>>

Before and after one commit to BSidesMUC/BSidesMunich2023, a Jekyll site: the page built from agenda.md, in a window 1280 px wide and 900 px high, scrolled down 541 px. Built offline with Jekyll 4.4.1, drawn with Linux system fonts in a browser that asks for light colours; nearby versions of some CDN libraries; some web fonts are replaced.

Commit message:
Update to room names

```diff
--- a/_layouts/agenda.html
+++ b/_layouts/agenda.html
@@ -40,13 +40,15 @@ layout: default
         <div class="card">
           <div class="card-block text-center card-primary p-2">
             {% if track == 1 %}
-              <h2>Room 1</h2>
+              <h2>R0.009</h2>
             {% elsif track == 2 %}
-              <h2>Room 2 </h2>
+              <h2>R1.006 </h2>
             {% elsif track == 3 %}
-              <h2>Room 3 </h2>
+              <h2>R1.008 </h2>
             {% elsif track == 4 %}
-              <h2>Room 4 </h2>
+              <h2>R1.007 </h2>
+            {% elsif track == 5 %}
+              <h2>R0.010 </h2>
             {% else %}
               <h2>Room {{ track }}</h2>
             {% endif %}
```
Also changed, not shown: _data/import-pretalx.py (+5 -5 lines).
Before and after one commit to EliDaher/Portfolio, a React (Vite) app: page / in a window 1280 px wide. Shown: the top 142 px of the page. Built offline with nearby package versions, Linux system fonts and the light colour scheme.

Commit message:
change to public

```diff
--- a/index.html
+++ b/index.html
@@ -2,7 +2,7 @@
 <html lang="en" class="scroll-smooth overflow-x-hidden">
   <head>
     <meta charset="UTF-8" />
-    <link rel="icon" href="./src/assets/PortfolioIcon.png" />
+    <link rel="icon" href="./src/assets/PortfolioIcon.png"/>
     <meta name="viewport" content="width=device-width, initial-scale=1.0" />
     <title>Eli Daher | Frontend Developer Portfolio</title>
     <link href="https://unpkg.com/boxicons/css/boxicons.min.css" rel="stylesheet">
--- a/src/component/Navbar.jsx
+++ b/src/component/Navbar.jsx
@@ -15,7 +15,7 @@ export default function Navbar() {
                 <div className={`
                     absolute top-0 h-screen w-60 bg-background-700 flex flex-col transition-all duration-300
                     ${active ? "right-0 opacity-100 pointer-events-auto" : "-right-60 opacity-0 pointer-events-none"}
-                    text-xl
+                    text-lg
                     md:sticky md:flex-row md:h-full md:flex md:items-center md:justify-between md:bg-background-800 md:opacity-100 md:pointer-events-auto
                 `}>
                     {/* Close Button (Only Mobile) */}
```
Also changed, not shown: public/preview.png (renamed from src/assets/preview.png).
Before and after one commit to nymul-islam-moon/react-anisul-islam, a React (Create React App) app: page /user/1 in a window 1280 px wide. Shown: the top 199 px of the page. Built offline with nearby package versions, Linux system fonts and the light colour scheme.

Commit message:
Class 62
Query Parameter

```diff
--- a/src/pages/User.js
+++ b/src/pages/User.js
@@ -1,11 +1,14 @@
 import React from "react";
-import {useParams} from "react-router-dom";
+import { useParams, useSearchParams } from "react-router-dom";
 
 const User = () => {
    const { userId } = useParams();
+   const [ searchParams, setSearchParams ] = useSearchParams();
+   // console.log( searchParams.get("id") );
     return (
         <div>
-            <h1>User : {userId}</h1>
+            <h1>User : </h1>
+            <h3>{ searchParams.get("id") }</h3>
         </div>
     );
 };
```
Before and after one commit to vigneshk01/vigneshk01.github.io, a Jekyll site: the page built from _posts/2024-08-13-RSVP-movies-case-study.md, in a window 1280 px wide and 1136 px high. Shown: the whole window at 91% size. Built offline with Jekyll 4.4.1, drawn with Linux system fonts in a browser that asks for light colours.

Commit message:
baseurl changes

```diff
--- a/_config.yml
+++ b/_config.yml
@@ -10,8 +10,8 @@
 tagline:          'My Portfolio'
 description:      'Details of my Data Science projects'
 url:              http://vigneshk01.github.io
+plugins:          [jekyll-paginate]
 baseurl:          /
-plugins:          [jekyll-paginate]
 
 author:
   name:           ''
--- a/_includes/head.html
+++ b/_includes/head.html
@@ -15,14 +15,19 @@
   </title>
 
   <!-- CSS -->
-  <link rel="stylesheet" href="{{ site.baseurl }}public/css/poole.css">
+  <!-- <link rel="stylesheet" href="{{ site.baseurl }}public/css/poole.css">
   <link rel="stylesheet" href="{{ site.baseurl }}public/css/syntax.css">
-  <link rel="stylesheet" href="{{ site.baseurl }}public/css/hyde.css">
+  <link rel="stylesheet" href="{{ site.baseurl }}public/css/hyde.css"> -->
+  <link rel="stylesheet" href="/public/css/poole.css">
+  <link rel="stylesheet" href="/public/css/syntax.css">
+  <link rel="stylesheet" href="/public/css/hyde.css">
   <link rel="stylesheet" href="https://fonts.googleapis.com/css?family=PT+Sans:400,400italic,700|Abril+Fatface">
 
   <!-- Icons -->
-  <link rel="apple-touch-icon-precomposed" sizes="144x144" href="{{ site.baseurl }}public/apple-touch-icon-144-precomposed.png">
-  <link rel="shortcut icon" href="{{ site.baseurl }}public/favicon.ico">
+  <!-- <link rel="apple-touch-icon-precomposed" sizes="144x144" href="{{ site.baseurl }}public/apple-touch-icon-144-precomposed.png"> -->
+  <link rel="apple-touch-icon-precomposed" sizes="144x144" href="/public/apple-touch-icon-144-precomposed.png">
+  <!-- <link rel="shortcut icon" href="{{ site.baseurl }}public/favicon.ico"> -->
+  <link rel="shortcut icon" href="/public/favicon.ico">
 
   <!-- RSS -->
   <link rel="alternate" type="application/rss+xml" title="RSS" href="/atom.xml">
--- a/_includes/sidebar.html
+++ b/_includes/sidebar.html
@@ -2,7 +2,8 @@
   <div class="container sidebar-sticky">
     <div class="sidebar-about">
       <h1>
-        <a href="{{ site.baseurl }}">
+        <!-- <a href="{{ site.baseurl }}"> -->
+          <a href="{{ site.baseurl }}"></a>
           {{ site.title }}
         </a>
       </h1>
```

<<

Task objective →
Out of the records, collect only those lines that contain the string "track".

Your solution →
             {% if track == 1 %}
             {% elsif track == 2 %}
             {% elsif track == 3 %}
             {% elsif track == 4 %}
+            {% elsif track == 5 %}
               <h2>Room {{ track }}</h2>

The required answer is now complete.